Notice that now 5 provers are used. The provers are first tried for a time limit of 1 second and memory limit of 1 Gb, each in turn. If none of them succeed, a split is attempted. If the split works then the same strategy is retried on each subgoals. If the split does not succeed, the prover are tried again with limits of 5 s and 2 Gb. If all fail, we attempt the transformation of introduction of premises in the context, followed by an inlining of the definitions in the goals. We then attempt a split again, if the split succeeds, we restart from the beginning, if it fails then provers are tried again with 30s and 4 Gb.
12.8. WhyML Attributes¶

case_split
¶

induction
¶

infer
¶

inline:trivial
¶

model_trace
¶

rewrite
¶

stop_split
¶

vc:annotation
¶

vc:divergent
¶

vc:keep_precondition
¶

vc:sp
¶

vc:wp
¶

vc:white_box
¶
12.9. Why3 Metas¶
12.10. Debug Flags¶

inferloop
¶

inferprintairesult
¶

inferprintcfg
¶

printinferredinvs
¶

printdomainsloop
¶

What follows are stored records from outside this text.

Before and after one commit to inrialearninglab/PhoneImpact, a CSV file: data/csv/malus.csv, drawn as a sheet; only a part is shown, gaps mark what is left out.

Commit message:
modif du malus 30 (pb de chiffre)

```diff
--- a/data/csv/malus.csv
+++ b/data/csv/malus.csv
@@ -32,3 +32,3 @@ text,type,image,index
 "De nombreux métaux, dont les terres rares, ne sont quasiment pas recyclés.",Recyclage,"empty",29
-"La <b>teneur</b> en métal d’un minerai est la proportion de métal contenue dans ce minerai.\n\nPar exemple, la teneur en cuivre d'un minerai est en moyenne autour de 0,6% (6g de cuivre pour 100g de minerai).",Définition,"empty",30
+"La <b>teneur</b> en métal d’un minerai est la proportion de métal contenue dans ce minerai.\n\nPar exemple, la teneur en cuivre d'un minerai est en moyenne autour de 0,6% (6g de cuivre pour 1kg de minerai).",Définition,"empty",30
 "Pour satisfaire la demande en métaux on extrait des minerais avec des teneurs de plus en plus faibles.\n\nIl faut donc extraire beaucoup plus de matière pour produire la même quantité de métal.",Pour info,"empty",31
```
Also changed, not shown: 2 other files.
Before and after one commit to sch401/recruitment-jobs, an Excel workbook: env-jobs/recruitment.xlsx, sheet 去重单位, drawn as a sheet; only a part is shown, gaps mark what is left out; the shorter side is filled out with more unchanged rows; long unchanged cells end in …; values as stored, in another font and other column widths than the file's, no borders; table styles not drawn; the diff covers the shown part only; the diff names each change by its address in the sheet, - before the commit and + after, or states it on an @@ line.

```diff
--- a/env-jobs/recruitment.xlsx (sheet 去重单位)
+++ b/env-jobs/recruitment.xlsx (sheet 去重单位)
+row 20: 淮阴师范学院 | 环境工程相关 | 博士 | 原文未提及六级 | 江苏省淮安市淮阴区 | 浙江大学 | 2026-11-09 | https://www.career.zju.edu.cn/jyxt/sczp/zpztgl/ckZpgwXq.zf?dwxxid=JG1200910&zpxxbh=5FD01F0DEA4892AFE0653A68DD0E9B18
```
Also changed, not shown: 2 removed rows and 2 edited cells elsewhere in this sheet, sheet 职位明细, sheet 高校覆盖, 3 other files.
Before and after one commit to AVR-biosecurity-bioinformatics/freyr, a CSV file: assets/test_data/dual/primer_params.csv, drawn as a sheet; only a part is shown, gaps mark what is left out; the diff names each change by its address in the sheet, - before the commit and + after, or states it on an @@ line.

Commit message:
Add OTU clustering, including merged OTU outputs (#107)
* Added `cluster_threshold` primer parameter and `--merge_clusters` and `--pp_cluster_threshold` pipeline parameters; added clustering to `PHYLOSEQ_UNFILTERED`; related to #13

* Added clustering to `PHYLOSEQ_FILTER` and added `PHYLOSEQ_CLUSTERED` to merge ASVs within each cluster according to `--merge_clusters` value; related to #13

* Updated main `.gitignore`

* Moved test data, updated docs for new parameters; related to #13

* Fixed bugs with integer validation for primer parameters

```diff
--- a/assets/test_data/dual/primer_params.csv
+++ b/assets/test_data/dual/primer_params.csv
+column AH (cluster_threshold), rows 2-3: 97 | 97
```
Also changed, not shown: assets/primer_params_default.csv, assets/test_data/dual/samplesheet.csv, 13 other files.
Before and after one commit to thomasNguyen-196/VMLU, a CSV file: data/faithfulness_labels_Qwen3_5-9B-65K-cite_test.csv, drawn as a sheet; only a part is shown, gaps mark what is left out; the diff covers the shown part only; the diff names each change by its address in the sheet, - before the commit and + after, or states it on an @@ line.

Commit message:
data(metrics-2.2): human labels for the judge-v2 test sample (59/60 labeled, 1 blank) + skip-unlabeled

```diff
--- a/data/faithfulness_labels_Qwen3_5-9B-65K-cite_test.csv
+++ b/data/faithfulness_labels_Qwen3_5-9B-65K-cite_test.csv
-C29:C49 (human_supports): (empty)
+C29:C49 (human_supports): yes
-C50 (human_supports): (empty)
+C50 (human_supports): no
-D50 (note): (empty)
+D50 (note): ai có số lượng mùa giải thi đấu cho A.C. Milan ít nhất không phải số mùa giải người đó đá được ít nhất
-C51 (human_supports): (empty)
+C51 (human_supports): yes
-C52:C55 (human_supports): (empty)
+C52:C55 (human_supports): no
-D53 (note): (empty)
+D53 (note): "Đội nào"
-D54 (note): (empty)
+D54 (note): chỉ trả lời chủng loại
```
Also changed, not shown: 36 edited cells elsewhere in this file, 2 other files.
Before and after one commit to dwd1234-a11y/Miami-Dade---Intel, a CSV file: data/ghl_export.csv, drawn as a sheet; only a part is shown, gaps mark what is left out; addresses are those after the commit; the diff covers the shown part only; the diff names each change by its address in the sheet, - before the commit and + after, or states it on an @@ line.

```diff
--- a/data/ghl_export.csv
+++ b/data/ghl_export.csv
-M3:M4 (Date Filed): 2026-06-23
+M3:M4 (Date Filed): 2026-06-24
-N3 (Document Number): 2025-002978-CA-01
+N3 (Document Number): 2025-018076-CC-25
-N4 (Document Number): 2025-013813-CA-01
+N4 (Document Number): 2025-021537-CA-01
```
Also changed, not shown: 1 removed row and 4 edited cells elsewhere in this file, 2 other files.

stack_trace
¶
12.11. Updating Syntax Error Messages¶
Here is the developer’s recipe to update a syntax error message. We do it on the following illustrative example.
function let int : int
If such a file is passed to Why3, one obtains:
File "bench/parsing/bad/498_function.mlw", line 1, characters 912:
syntax error
The recipe given here provides a way to produce a more informative message. It is based on handcrafted error messages provided by the Menhir parser generator.
The first step is to call menhir with option interpreterror
while giving as input the erroneous input, under the form of a sequence
of tokens as generated by src/parser/lexer.mll
.
$ echo "decl_eof: FUNCTION LET"  menhir base src/parser/parser interpreterror src/parser/parser_common.mly src/parser/parser.mly
decl_eof: FUNCTION LET
##
## Ends in an error in state: 1113.
##
## pure_decl > FUNCTION . function_decl list(with_logic_decl) [ VAL USE TYPE THEORY SCOPE PREDICATE MODULE META LET LEMMA INDUCTIVE IMPORT GOAL FUNCTION EXCEPTION EOF END CONSTANT COINDUCTIVE CLONE AXIOM ]
##
## The known suffix of the stack is as follows:
## FUNCTION
##
<YOUR SYNTAX ERROR MESSAGE HERE>
The text returned by that command should be appended to
src/parser/handcrafted.messages
, with of course an appropriate error
message, such as this one:
expected function name must be a nonreserved uncapitalized identifier (token LIDENT_NQ), found "$0"